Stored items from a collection
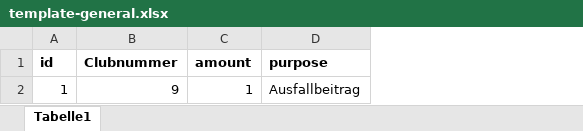
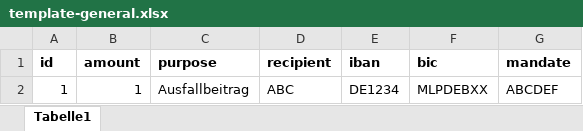
Before and after one commit to bendun-io/club-finances, an Excel workbook: assets/template-general.xlsx, sheet Tabelle1, drawn as a sheet; values as stored, in another font and other column widths than the file's, no borders; removed rows and columns are numbered as before the commit, all else as after; the diff names each change by its address in the sheet, - before the commit and + after, or states it on an @@ line.

```diff
--- a/assets/template-general.xlsx (sheet Tabelle1)
+++ b/assets/template-general.xlsx (sheet Tabelle1)
-column B (Clubnummer), row 2: 9
+column D (recipient), row 2: ABC
+column E (iban), row 2: DE1234
+column F (bic), row 2: MLPDEBXX
+column G (mandate), row 2: ABCDEF
```
Also changed, not shown: 3 other files.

- **Action item**
In your copy, include no pictures, but set down every record exactly.

- **Task response**
Before and after one commit to bendun-io/club-finances, an Excel workbook: assets/template-general.xlsx, sheet Tabelle1, drawn as a sheet; values as stored, in another font and other column widths than the file's, no borders; removed rows and columns are numbered as before the commit, all else as after; the diff names each change by its address in the sheet, - before the commit and + after, or states it on an @@ line.

```diff
--- a/assets/template-general.xlsx (sheet Tabelle1)
+++ b/assets/template-general.xlsx (sheet Tabelle1)
-column B (Clubnummer), row 2: 9
+column D (recipient), row 2: ABC
+column E (iban), row 2: DE1234
+column F (bic), row 2: MLPDEBXX
+column G (mandate), row 2: ABCDEF
```
Also changed, not shown: 3 other files.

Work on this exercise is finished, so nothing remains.